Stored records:
——————

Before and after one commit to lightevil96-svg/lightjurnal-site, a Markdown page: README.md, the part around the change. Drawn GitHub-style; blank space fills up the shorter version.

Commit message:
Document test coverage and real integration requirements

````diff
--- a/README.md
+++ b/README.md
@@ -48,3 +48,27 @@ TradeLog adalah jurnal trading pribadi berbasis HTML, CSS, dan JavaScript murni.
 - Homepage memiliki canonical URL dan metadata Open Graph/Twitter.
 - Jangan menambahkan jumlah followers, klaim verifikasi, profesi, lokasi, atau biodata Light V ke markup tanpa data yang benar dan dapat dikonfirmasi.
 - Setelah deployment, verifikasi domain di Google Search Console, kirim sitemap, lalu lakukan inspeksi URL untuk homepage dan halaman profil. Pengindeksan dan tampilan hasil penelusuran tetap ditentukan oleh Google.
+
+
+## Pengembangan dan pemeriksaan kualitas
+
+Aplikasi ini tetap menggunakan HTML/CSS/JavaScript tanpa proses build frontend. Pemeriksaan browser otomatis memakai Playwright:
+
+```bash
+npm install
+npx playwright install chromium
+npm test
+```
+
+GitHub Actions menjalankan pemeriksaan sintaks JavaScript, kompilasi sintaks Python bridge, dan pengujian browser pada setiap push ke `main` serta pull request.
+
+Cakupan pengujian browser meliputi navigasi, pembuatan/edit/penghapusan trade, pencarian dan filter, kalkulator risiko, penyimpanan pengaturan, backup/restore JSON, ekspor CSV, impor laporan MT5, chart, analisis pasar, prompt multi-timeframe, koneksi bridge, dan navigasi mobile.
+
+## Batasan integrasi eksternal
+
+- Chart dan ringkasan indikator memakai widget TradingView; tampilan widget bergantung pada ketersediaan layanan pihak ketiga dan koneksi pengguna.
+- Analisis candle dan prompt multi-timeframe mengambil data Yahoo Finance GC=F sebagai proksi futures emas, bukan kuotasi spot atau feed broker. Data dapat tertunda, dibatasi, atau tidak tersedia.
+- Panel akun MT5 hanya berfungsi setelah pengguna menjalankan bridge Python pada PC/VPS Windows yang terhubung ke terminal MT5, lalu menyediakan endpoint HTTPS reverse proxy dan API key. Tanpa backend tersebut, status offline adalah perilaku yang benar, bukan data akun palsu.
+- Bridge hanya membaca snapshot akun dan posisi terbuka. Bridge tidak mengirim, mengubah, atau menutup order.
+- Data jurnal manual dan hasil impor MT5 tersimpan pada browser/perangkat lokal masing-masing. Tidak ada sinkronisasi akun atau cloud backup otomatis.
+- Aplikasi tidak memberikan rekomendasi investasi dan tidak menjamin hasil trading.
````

——————

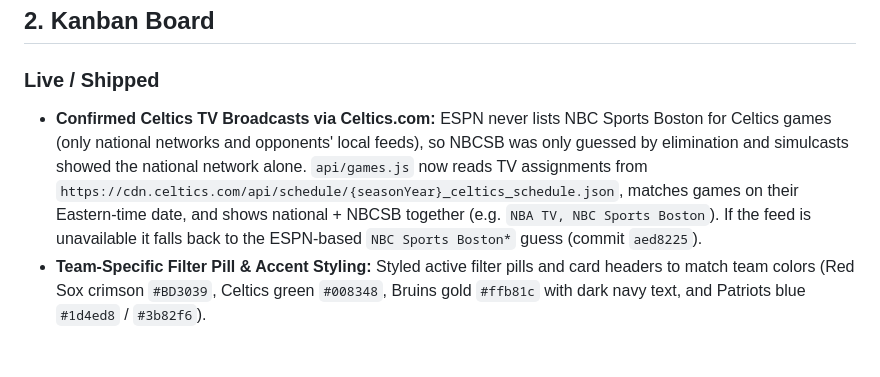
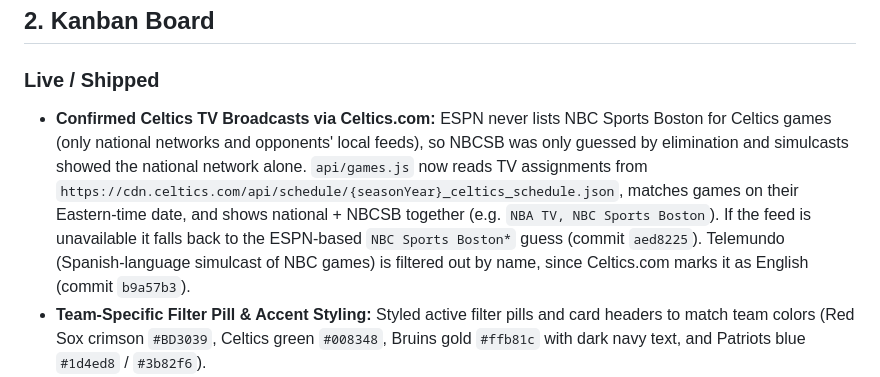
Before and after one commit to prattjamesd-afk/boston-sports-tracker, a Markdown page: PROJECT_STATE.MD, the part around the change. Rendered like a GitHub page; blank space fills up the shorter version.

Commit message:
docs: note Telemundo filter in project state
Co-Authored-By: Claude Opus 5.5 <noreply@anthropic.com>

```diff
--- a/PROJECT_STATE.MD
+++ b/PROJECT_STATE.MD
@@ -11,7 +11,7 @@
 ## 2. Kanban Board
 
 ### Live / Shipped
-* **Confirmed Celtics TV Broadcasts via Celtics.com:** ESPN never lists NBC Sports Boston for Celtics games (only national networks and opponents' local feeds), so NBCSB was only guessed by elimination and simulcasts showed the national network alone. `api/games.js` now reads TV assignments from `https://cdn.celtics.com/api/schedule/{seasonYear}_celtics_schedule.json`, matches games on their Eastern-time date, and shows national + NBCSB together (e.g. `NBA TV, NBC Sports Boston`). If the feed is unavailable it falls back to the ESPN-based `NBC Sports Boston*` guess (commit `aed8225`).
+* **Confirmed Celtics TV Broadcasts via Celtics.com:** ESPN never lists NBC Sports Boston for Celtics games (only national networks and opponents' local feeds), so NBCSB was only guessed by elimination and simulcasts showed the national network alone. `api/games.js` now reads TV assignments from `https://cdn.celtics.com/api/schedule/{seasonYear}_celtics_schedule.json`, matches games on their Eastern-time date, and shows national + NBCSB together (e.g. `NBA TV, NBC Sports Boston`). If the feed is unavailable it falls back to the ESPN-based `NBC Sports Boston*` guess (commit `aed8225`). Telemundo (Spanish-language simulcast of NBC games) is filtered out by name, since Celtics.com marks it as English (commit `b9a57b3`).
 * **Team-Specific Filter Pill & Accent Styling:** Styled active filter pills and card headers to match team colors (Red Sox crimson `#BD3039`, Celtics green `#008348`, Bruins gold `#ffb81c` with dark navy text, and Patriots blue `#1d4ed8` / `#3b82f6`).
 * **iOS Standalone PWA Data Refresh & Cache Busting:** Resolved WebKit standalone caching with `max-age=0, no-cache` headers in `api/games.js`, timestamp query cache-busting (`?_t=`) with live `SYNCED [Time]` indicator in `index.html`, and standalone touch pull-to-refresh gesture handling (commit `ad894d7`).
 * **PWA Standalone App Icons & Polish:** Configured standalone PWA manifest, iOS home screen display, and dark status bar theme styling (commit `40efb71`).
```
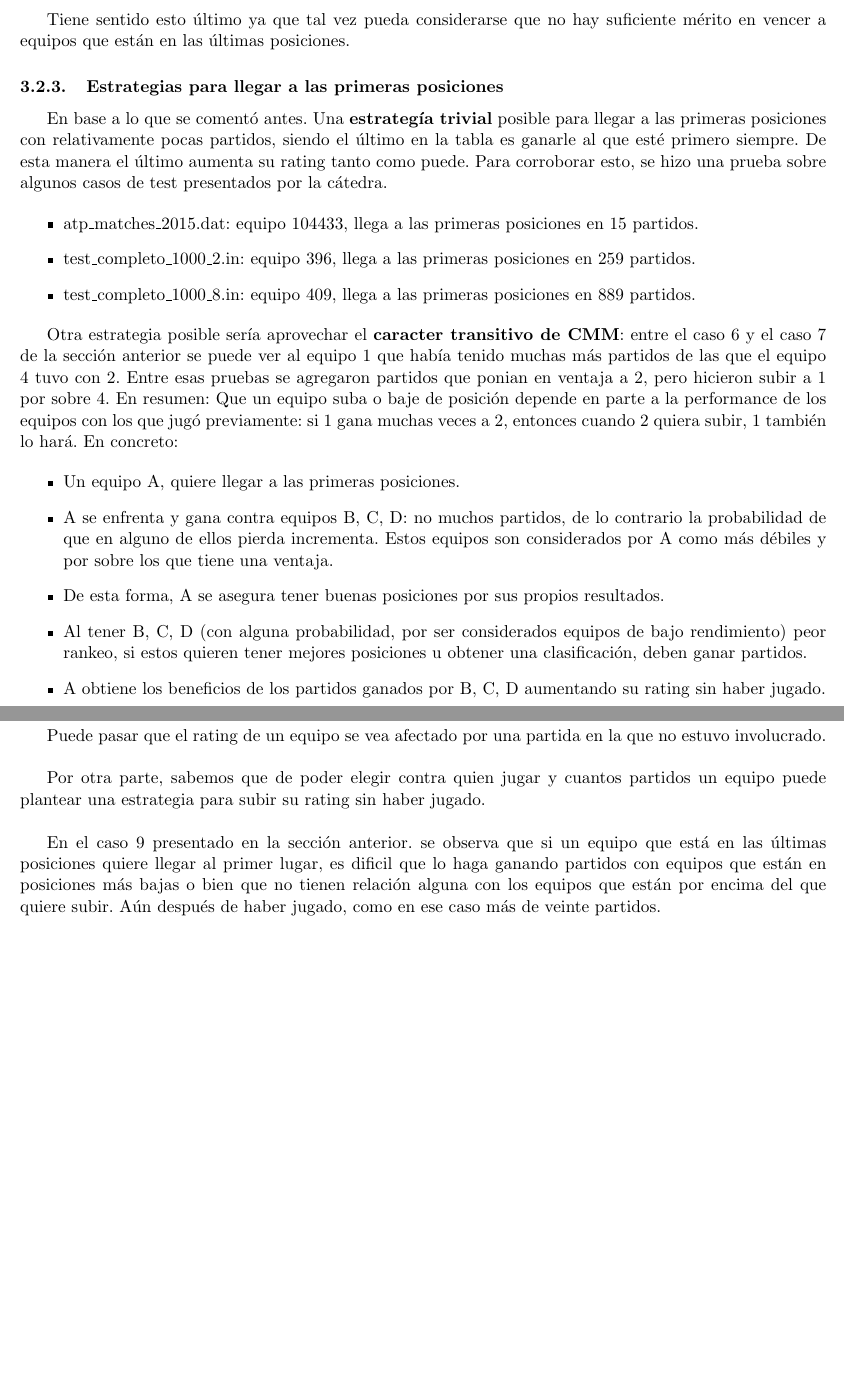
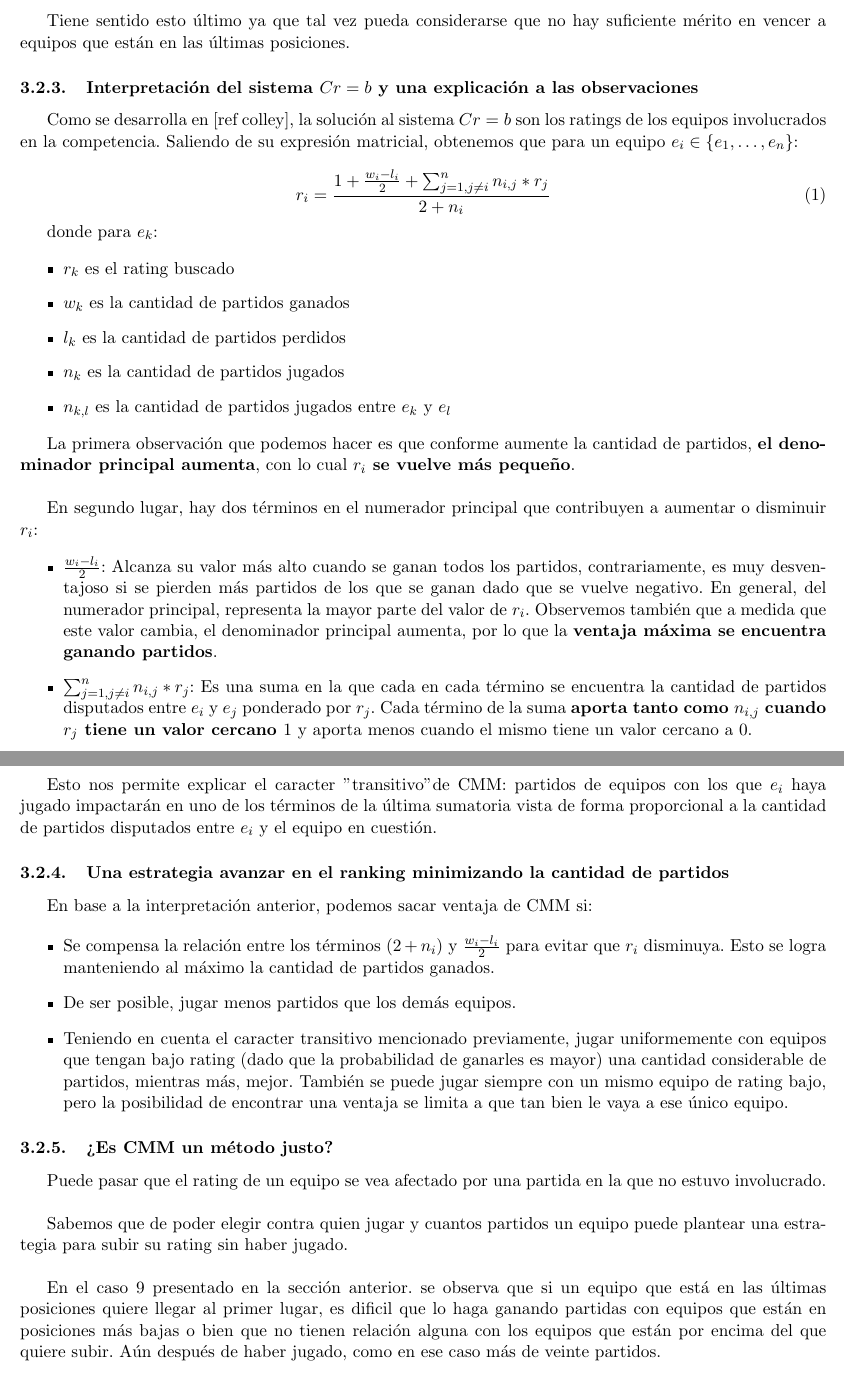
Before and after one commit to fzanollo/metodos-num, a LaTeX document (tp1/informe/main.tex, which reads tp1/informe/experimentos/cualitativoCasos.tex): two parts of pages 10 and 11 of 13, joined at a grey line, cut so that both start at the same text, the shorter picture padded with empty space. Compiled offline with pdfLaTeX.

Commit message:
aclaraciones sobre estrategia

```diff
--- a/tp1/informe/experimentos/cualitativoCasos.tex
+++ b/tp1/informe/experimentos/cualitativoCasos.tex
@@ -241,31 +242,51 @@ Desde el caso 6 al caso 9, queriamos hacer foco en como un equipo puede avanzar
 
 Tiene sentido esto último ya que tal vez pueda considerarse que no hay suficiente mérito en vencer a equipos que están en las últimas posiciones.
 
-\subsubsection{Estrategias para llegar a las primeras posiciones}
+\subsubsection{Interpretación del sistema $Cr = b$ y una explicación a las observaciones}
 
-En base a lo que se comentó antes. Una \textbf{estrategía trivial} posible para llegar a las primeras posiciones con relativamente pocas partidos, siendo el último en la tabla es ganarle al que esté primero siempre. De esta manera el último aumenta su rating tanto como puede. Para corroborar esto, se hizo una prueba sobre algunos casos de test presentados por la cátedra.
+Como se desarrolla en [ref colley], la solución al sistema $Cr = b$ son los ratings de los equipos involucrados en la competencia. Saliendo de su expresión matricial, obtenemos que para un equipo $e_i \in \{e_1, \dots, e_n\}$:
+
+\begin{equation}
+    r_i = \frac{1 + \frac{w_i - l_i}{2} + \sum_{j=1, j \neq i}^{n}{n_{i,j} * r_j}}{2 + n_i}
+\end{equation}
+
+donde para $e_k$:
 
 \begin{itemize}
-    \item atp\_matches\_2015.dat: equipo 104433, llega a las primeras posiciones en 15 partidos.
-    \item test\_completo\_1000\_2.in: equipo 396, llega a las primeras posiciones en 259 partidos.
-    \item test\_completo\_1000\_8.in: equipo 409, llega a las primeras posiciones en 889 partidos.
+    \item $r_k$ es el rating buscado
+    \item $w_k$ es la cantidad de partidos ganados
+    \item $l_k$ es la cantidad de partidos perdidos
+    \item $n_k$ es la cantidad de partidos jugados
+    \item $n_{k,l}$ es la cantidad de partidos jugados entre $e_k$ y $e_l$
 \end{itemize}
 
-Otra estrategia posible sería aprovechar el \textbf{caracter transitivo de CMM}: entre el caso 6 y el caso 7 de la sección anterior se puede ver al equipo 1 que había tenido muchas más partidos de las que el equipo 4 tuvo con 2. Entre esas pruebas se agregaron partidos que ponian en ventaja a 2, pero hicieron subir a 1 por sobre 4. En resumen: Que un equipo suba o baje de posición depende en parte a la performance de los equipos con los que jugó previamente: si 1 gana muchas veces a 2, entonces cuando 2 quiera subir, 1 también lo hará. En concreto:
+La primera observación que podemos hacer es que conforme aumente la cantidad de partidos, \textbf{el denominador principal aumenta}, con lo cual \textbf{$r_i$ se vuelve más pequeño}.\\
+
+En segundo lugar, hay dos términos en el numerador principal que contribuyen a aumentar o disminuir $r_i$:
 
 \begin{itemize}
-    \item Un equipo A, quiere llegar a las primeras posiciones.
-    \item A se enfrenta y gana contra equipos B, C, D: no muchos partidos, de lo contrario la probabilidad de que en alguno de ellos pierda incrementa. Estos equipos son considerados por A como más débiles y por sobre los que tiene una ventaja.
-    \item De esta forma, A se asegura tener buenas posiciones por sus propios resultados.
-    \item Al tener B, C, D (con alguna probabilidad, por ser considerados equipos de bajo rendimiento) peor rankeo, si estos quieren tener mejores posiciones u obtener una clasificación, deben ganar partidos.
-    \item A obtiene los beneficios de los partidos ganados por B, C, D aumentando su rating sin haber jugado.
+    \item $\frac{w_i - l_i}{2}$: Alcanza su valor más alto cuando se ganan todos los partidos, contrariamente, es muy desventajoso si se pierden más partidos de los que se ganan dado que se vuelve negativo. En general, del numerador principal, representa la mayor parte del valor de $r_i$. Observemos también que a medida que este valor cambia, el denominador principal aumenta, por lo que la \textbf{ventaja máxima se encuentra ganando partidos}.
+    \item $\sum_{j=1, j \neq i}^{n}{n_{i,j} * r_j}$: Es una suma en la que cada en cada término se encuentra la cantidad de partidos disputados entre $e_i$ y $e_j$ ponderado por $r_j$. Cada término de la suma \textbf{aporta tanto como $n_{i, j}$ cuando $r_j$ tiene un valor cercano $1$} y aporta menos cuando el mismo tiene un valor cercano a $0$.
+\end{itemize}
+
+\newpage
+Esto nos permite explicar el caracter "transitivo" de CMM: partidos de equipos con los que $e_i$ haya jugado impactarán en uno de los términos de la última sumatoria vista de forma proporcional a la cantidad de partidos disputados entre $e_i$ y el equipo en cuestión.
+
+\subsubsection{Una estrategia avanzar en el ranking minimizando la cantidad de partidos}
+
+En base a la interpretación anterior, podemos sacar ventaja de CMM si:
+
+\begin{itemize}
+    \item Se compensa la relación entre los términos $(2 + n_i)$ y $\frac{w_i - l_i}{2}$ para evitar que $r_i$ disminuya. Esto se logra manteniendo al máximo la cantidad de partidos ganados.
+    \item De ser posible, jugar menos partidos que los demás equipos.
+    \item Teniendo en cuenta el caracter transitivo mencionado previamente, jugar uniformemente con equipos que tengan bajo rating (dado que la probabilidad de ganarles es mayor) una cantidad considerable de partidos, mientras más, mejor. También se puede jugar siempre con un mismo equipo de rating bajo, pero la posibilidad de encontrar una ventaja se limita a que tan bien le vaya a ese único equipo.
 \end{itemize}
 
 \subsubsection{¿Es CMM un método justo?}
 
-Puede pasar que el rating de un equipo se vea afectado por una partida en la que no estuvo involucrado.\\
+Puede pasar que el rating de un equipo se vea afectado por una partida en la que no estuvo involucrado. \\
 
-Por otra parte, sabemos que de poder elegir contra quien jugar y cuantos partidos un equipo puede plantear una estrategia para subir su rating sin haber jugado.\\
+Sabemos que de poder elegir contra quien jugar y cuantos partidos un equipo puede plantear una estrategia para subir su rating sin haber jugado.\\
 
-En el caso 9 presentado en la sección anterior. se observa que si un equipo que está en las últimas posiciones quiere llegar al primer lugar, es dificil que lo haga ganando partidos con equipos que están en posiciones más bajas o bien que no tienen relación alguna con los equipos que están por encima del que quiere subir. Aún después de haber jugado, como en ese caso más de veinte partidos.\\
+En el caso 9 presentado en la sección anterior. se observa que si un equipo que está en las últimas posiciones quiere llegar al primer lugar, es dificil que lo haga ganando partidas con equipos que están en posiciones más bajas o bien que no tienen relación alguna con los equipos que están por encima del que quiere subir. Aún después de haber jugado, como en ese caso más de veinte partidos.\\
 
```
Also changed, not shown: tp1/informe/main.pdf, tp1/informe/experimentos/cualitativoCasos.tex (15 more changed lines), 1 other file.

——————

## Exercise prompt
Where in the records does the string "JavaScript" appear? Copy every line that has it.

## Answer area
@@ -48,3 +48,27 @@ TradeLog adalah jurnal trading pribadi berbasis HTML, CSS, dan JavaScript murni.
+Aplikasi ini tetap menggunakan HTML/CSS/JavaScript tanpa proses build frontend. Pemeriksaan browser otomatis memakai Playwright:
+GitHub Actions menjalankan pemeriksaan sintaks JavaScript, kompilasi sintaks Python bridge, dan pengujian browser pada setiap push ke `main` serta pull request.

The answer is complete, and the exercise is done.